MANILA - The chairman of the Metropolitan Manila Development Authority missed Tuesday a Senate inquiry into his agency's provincial bus ban, which spawned gridlocks on EDSA last week.
MMDA Chairman Danilo Lim instead attended a memorandum of agreement signing that could not be postponed, his agency's general manager, Jojo Garcia, said.
Sen. Grace Poe, who led the inquiry as chairperson of the Senate public services committee, said the MOA signing was merely "ceremonial."
"Ano ba naman iyung pirmahan nila nang 5 minuto at pumunta rito?" she said.
(Couldn't they have signed that in 5 minutes and go here after?)
"Syempre iba naman iyung sasabihin mo. Dahil hindi ikaw talaga ang namumuno, mapapairal mo ba 'yan na walang approval galing sa kanya?" she added, addressing Garcia.
(Of course what you'll say will be different. Because you are not the leader, will you be able to implement that without approval from him.)
Poe warned that she will conduct another hearing "only to listen to his (Lim's) side."
"Doon sa mga hindi nag-a-attend, 'wag niyong iisipin na hindi matutuloy ang araw n'yo dito sapagkat accountability po iyan. Lahat dapat mayroong pagkakataong marinig ang inyong panig," she said.
(To those who don't attend, don't think that your day here will not come because this is an issue of accountability. Everyone should have a chance to have their side heard.)
The MMDA pushed through with the ban's dry run even after a Quezon City court barred the implementation of the policy.
Various groups have questioned the legality of the traffic scheme before the Supreme Court, claiming the MMDA does not have the authority to ban provincial buses along EDSA as the agency does not have legislative nor police powers.
They rely on a 2007 Supreme Court ruling which invalidated former President Gloria Macapagal-Arroyo’s similar directive to close down bus terminals along EDSA in 2003.
The Philippine capital’s traffic congestion costs the country P3.5 billion daily, a 2017 data from the Japan International Cooperation Agency showed. This could rise to P5.4 billion by 2035 if no interventions are made.

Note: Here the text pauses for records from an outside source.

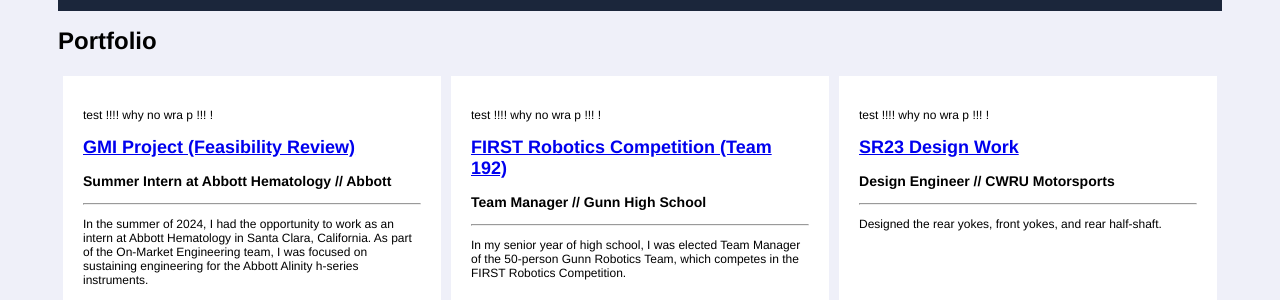
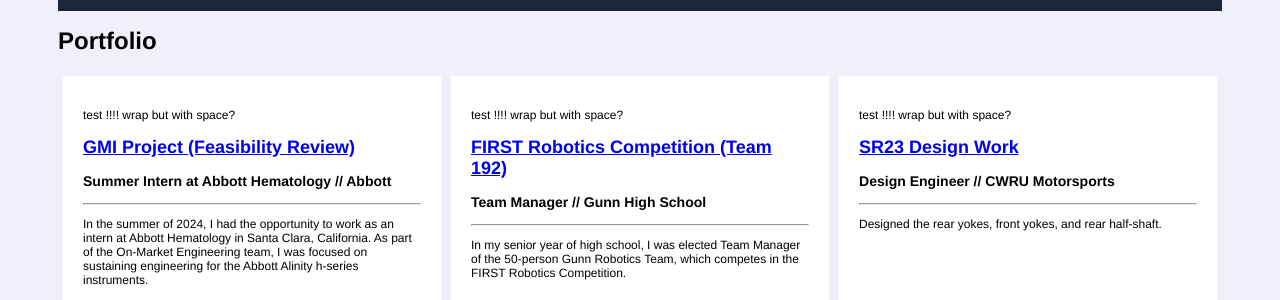
Before and after one commit to lucyttma/lucyttma.github.io, a Jekyll site: the page built from static/portfolio.html, in a window 1280 px wide. Shown: the part 149-449 px from the top of the page. Built offline with Jekyll 4.4.1, drawn with Linux system fonts in a browser that asks for light colours.

Commit message:
Update portfolio.html

```diff
--- a/static/portfolio.html
+++ b/static/portfolio.html
@@ -7,7 +7,7 @@
 <div class="wrapper">
   {% for project in site.portfolio %}
       <div class="div-portfolio" >
-        <p> test !!!! why no wra p !!! !</p>
+        <p> test !!!! wrap but with space? </p>
         <h2><a href="{{ project.url }}">{{ project.name }}</a></h2>
         <h3>{{ project.position }} // {{project.organization}} </h3>
         <hr />
```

The government is now rushing to build transportation systems to make commuting in the capital easier and free the roads of cars.